On the testing front, SAT score choice is something that has come up for many of the undergraduates here, you had the option of whether or not you will send your subject test to certain schools, that was a change the College Board made some years ago. Starting in March 2009 in the administration of the SAT, students, if they are taking the test multiple times can indicate that they just want to submit a certain score and not their full scoring report. I’ll touch on that in a second.
The ACT, American College Testing Program. Many of the undergraduates here, and the graduate students may have sat through the ACT, is becoming much more common throughout the US for students to take this exam. I was just up in NY two days ago and a college-bound preparatory program called Prep for Prep, which has students come into their program and also they’ll place those students into secondary schools, private secondary schools in New England or the New York City area. They are requiring all their students to take the ACT. This is very different. In my national travels this year, more and more schools are asking their students or requiring their students to sit for what is the ACT equivalent of the PSAT. To take that early on, sophomore or junior year. So it’s another way that we’ll be able to identify students by their academic interests and by some attainment on a test. The students really feel, maybe those in this room will share this sentiment, that the ACT is really more of an indicator of what they’ve learned in the classroom. They are taking more of a subject-based test, although a lot of people disagree whether it is more of an aptitude test or not, given the breakdown in the exam, and the way students perform on the exam, there is a really a national trend towards the ACT.
All this leads to the National Association on College Admissions Counseling, a few weeks ago at the national meeting in Seattle, a commission on standardized testing was released and there were a number of recommendations from that commission. The step back for me is whether its score choice or the commission on standardized testing.

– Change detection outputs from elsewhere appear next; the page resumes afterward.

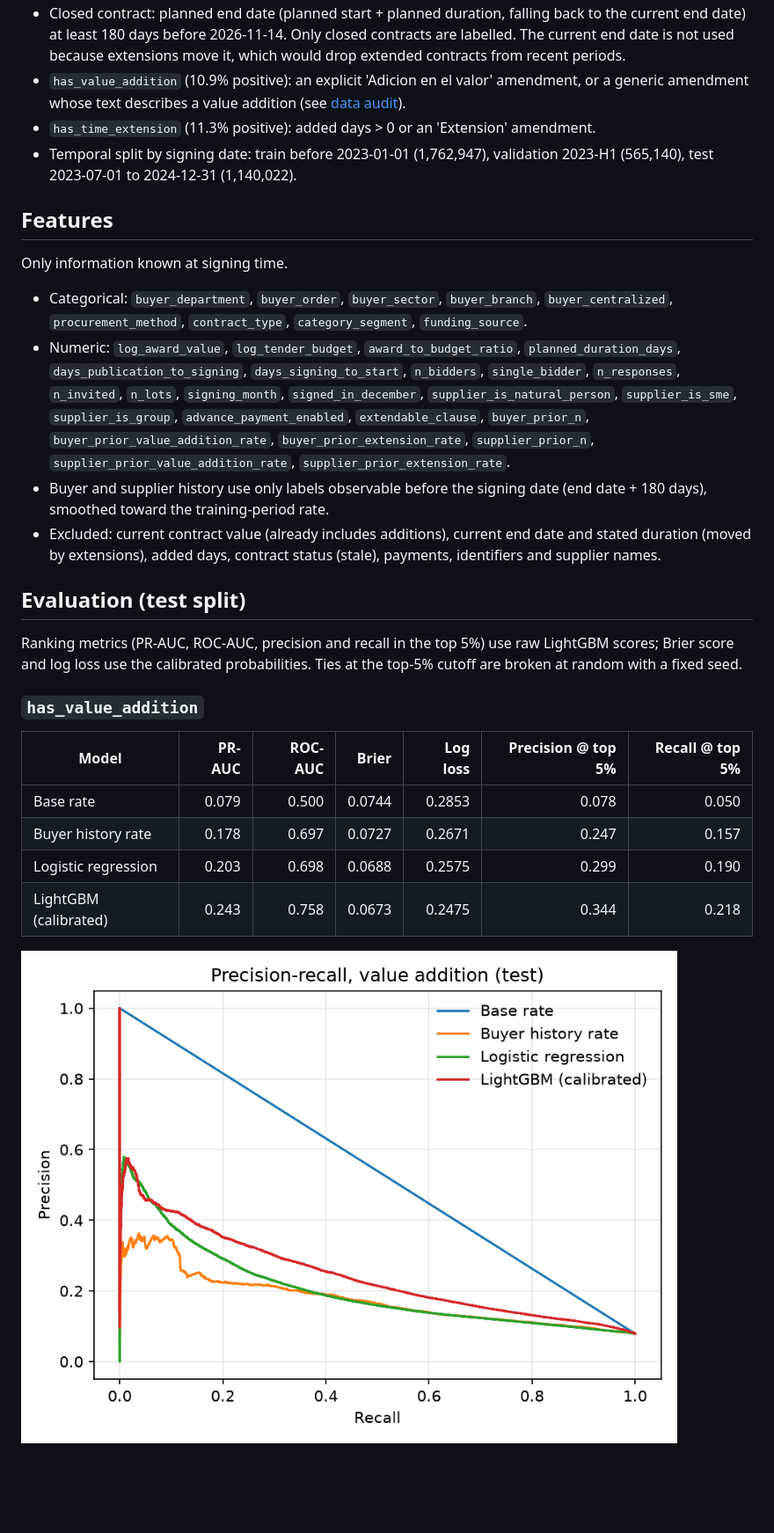
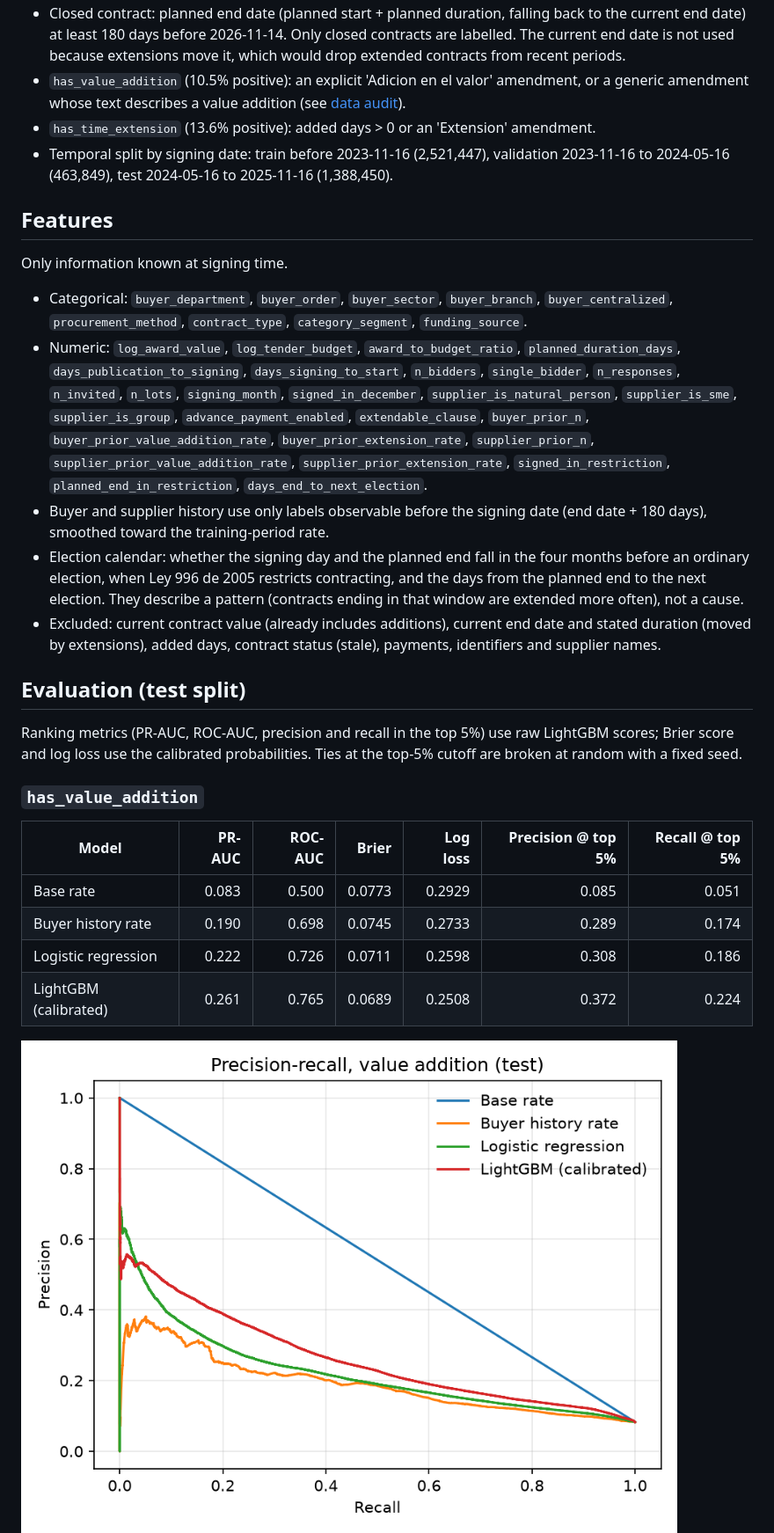
Before and after one commit to Santiagoo27/procurement-risk-radar, a Markdown page: docs/model-card.md, the part around one of its changes. Shown at 88% size. Rendered like a GitHub page; pictures changed too: docs/figures/has_value_addition-calibration.png, docs/figures/has_value_addition-pr-curves.png; blank space fills up the shorter version.

```diff
--- a/docs/model-card.md
+++ b/docs/model-card.md
@@ -15,15 +15,16 @@ decisions about individual people or suppliers.
 - Closed contract: planned end date (planned start + planned duration, falling back to the current end date) at least 180 days before 2026-11-14. Only closed contracts are labelled. The current end date is not used because extensions move it, which would drop extended contracts from recent periods.
-- `has_value_addition` (10.9% positive): an explicit 'Adicion en el valor' amendment, or a generic amendment whose text describes a value addition (see [data audit](data-audit.md)).
-- `has_time_extension` (11.3% positive): added days > 0 or an 'Extension' amendment.
-- Temporal split by signing date: train before 2023-01-01 (1,762,947), validation 2023-H1 (565,140), test 2023-07-01 to 2024-12-31 (1,140,022).
+- `has_value_addition` (10.5% positive): an explicit 'Adicion en el valor' amendment, or a generic amendment whose text describes a value addition (see [data audit](data-audit.md)).
+- `has_time_extension` (13.6% positive): added days > 0 or an 'Extension' amendment.
+- Temporal split by signing date: train before 2023-11-16 (2,521,447), validation 2023-11-16 to 2024-05-16 (463,849), test 2024-05-16 to 2025-11-16 (1,388,450).
 
 ## Features
 
 Only information known at signing time.
 
 - Categorical: `buyer_department`, `buyer_order`, `buyer_sector`, `buyer_branch`, `buyer_centralized`, `procurement_method`, `contract_type`, `category_segment`, `funding_source`.
-- Numeric: `log_award_value`, `log_tender_budget`, `award_to_budget_ratio`, `planned_duration_days`, `days_publication_to_signing`, `days_signing_to_start`, `n_bidders`, `single_bidder`, `n_responses`, `n_invited`, `n_lots`, `signing_month`, `signed_in_december`, `supplier_is_natural_person`, `supplier_is_sme`, `supplier_is_group`, `advance_payment_enabled`, `extendable_clause`, `buyer_prior_n`, `buyer_prior_value_addition_rate`, `buyer_prior_extension_rate`, `supplier_prior_n`, `supplier_prior_value_addition_rate`, `supplier_prior_extension_rate`.
+- Numeric: `log_award_value`, `log_tender_budget`, `award_to_budget_ratio`, `planned_duration_days`, `days_publication_to_signing`, `days_signing_to_start`, `n_bidders`, `single_bidder`, `n_responses`, `n_invited`, `n_lots`, `signing_month`, `signed_in_december`, `supplier_is_natural_person`, `supplier_is_sme`, `supplier_is_group`, `advance_payment_enabled`, `extendable_clause`, `buyer_prior_n`, `buyer_prior_value_addition_rate`, `buyer_prior_extension_rate`, `supplier_prior_n`, `supplier_prior_value_addition_rate`, `supplier_prior_extension_rate`, `signed_in_restriction`, `planned_end_in_restriction`, `days_end_to_next_election`.
 - Buyer and supplier history use only labels observable before the signing date (end date + 180 days), smoothed toward the training-period rate.
+- Election calendar: whether the signing day and the planned end fall in the four months before an ordinary election, when Ley 996 de 2005 restricts contracting, and the days from the planned end to the next election. They describe a pattern (contracts ending in that window are extended more often), not a cause.
 - Excluded: current contract value (already includes additions), current end date and stated duration (moved by extensions), added days, contract status (stale), payments, identifiers and supplier names.
 
 ## Evaluation (test split)
@@ -34,10 +35,10 @@ Ranking metrics (PR-AUC, ROC-AUC, precision and recall in the top 5%) use raw Li
 
 | Model | PR-AUC | ROC-AUC | Brier | Log loss | Precision @ top 5% | Recall @ top 5% |
 |---|---:|---:|---:|---:|---:|---:|
-| Base rate | 0.079 | 0.500 | 0.0744 | 0.2853 | 0.078 | 0.050 |
-| Buyer history rate | 0.178 | 0.697 | 0.0727 | 0.2671 | 0.247 | 0.157 |
-| Logistic regression | 0.203 | 0.698 | 0.0688 | 0.2575 | 0.299 | 0.190 |
-| LightGBM (calibrated) | 0.243 | 0.758 | 0.0673 | 0.2475 | 0.344 | 0.218 |
+| Base rate | 0.083 | 0.500 | 0.0773 | 0.2929 | 0.085 | 0.051 |
+| Buyer history rate | 0.190 | 0.698 | 0.0745 | 0.2733 | 0.289 | 0.174 |
+| Logistic regression | 0.222 | 0.726 | 0.0711 | 0.2598 | 0.308 | 0.186 |
+| LightGBM (calibrated) | 0.261 | 0.765 | 0.0689 | 0.2508 | 0.372 | 0.224 |
 
 ![Precision-recall](figures/has_value_addition-pr-curves.png)
 ![Calibration](figures/has_value_addition-calibration.png)
```
Also changed, not shown: other parts of docs/model-card.md (+5 -5 lines), docs/figures/has_time_extension-calibration.png, docs/figures/has_time_extension-importance.png, docs/figures/has_time_extension-pr-curves.png, docs/figures/has_value_addition-importance.png, 1 other file.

If we use this information responsibly and in light of a student’s transcript, faculty teacher comments from letters, counselor recommendations and also what the students have to say in their personal statements and essays. If we have all this information, I think its helpful to an admissions office that’s selecting somewhere around 16% of their students. I think losing information in some ways can hurt us and as long as we’re using it responsibly, I think we should really stick with what we’re requesting for testing right now. The commission did state that having hard cut-offs, for things like the National Merit program is wrong and that’s not using the test responsibly.
So that’s the landscape right now. I do feel like Penn is positioned because of our national recruitment. There’s a lot that we need to do. I feel that with the number of hires we’ve made this year, as well as the veteran staff, that we’re in good shape to implement some new policies. I’ve been speaking with the faculty and student groups as well for their input and I think we’re in a good position even though the landscape is shifting.